Monday afternoon I had to go get a spinal tap to test for a bunch of things.  I had had an MRI of my spine on Sunday afternoon when it was only my legs and hips involved that was normal, not even any "MS Lesions", new or old.  They had already decided 2 weeks ago that this could not be caused by MS because of the lack of spasticity and that continued to be true.  My body was completely flaccid.  Interestingly, even my neck, which for all intense and  purposes doesn't seem effected because I can still move it,  is no longer tight and spastic like it usually is.  That part is really nice actually.  I would like that fact that I have no spasticity if I could actually walk and move my body around.  "Body, you did not need to go from one extreme to the other, you really didn't."  I don't know why I just bothered trying to tell my body that little bit of advice.  I don't know about your body, but mine never listens to me.  I was never a rebellious teenager, but I have a rebellious 40+ body.  I wish I would have been a  rebellious teenager if this is the trade off 😁

Ok, now that we took that little detour, back on track.  After I got back  to the ICU from the spinal tap, they started another round of IVIG.  It's a good thing you can't really have too much IVIG because this was about to be my 3rd course of IVIG in less than a month, each one bigger than the  next as far as total dose.  Dose 1, my regular home dose is 90gm given over 2 days, dose 2 was 111gm, given over 3 days, then the dose in the ICU was 165gm over 3 days.  The very strange thing is that I tolerated the 2 hospital infusions better than I tolerate my home infusion every month.  My home nurse and I have been looking at a bunch of different variables between what they do in the hospital and what we do at home to figure out what the difference is and how we can replicate that at home. Within 30 minutes of the 1st IVIG completion, I started to be able to move my fingers a little bit.  I slowly regained use of my hands, arms and torso as the night progressed.  Nothing from my legs or hips though.  I'll take what I can get though.  I got another bag of IVIG each day for a total of 3 days and each day I got more movement back plus the areas that had already started to move got stronger.  It felt amazing to move again and I thanked God so much for the miracle that he gave me for it felt like a miracle to me.  I know the blessing told me that I would regain use of my body again, but when you are laying  in a bed and someone is having to feed you, roll you over, dress you, undress you, brush your hair, brush your teeth, rub the sleep from your eye, scratch  your nose, EVERYTHING, then when you start to move you hand even just a little bit, it is a miracle.

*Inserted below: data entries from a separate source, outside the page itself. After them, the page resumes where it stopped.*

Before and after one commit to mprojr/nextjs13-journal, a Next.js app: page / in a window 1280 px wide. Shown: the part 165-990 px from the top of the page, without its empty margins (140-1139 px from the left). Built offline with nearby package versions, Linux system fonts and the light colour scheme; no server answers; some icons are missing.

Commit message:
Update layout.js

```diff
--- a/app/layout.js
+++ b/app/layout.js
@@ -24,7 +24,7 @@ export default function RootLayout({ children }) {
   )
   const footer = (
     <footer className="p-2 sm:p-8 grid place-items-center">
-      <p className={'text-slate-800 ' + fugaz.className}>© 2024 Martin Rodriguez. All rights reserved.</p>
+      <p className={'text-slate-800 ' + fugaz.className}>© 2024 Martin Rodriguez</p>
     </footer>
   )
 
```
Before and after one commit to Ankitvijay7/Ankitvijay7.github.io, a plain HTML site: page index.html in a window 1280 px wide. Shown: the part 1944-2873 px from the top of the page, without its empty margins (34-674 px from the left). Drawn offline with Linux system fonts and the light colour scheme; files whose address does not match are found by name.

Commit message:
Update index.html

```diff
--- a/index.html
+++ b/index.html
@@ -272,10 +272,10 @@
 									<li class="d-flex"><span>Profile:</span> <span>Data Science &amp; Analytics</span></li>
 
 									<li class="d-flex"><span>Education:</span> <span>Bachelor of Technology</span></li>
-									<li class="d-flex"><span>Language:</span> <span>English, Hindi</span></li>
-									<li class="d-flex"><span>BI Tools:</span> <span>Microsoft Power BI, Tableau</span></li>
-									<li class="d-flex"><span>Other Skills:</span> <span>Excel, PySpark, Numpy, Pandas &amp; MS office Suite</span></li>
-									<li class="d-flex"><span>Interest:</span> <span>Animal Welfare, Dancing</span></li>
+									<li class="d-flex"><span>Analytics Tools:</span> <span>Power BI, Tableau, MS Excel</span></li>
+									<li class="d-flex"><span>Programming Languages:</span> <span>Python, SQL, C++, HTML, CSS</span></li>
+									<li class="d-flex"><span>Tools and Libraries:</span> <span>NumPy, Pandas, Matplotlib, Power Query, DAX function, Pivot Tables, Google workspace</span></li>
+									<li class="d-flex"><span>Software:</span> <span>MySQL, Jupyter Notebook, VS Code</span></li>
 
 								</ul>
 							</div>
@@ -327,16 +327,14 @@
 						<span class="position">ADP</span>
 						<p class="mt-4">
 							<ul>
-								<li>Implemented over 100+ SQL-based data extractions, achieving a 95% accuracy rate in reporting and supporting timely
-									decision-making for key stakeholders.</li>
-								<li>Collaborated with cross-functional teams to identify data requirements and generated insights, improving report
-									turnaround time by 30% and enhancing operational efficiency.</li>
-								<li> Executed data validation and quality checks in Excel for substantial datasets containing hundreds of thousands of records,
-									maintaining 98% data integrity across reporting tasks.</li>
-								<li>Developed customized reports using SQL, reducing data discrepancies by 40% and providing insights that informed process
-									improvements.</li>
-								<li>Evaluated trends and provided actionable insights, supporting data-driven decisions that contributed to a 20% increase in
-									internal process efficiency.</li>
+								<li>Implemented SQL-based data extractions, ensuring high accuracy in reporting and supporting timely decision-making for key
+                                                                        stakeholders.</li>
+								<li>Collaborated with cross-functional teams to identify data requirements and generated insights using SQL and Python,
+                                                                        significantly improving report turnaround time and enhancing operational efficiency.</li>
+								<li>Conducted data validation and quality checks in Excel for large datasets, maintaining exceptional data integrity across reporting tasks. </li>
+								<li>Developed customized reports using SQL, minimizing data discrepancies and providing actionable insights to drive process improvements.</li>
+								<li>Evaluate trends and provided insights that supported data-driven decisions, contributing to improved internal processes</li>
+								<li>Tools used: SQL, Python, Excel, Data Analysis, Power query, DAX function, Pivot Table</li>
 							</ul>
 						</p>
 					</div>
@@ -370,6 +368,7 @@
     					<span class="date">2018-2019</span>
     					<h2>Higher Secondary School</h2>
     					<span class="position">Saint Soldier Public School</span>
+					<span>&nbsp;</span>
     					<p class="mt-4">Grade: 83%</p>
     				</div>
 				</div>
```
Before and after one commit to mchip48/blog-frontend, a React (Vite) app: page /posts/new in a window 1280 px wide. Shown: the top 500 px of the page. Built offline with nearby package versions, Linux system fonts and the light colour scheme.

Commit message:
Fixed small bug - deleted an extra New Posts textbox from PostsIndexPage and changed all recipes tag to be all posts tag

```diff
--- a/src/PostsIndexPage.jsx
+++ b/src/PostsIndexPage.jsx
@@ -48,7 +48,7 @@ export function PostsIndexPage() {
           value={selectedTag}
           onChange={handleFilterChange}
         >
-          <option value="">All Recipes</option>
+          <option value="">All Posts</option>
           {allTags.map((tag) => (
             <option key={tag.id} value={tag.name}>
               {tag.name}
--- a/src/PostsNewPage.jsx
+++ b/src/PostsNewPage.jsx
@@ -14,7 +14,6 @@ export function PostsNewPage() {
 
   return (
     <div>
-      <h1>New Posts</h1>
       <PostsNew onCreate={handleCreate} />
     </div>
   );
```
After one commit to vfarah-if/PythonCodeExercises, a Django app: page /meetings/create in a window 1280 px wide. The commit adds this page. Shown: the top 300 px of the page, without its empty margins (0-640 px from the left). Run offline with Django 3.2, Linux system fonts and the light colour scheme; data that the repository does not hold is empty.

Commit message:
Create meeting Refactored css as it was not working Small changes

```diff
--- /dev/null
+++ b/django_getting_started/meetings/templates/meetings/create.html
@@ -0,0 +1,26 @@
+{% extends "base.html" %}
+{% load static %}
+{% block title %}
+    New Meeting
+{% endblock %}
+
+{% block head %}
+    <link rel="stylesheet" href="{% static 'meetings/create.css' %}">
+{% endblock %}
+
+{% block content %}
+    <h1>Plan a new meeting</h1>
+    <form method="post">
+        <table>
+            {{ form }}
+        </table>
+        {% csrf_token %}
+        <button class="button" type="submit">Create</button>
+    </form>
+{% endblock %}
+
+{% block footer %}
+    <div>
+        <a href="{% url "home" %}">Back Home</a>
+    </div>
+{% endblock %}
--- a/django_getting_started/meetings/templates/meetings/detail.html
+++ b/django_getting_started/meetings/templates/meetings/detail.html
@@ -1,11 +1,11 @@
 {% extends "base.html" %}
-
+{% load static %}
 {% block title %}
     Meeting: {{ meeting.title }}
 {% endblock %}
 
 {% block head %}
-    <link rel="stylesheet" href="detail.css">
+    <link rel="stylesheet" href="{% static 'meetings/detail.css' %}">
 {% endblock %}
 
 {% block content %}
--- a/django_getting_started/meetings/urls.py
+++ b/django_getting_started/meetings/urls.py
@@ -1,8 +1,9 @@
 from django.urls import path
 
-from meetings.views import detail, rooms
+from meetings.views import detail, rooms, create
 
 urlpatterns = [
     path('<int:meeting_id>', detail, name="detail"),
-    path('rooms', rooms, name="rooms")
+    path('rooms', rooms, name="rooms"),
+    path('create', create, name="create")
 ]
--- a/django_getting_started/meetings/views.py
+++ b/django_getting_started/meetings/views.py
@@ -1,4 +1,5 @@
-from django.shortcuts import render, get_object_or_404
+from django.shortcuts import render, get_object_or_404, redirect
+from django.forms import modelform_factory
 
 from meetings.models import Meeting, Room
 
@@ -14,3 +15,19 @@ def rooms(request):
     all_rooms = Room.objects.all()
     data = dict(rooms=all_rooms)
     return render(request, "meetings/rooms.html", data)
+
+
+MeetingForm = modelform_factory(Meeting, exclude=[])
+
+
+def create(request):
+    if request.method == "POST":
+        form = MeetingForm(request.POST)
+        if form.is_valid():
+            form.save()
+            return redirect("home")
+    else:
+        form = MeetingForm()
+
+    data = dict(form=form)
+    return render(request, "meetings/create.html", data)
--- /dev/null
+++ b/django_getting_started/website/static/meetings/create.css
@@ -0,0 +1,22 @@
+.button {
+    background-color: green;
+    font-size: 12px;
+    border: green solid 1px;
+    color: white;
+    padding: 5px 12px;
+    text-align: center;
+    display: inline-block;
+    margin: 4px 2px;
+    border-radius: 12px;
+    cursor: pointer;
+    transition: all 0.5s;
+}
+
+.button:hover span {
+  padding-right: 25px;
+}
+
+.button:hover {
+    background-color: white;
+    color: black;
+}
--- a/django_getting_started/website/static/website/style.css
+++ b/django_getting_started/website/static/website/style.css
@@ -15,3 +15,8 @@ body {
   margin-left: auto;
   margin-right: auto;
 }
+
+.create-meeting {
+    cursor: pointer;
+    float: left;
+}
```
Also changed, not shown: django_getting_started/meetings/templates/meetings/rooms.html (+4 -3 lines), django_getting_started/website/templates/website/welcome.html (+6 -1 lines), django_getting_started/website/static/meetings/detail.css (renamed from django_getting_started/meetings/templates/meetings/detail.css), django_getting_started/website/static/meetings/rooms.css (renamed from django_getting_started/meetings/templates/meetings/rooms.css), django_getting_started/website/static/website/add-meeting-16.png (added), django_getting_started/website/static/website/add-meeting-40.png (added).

 My 1st dose of IVIG was 5 days ago as of the time of this writing, I am still seeing improvements every day. They are small improvements; slight increased movement to legs, or maybe a little more strength to my torso or a little more coordination to my fingers (the coordination in my hands sucks.  It's really hard to write)  I try not to compare my abilities now with what I could do when I was 1st admitted to rehab on 3/29, or remind myself that yesterday was my original discharge date.  Those kinds of things really discourage me and they are defeatist thinking.

I had my PT and OT evaluations today.  I definitely can't do the things I could when I came to rehab the 1st time, but the therapist are optimistic that everything will come back  quickly.  Their evaluation on top of the blessings I have received make me confident that I will walk again.  I just have to work hard, pray a lot, rely on my Heavenly Father and the Atonement of Jesus Christ and anything is possible.

 I'll have some therapy this weekend, so I'll probably post an update at the end of the weekend to summarize everything.  I hope everyone has a great weekend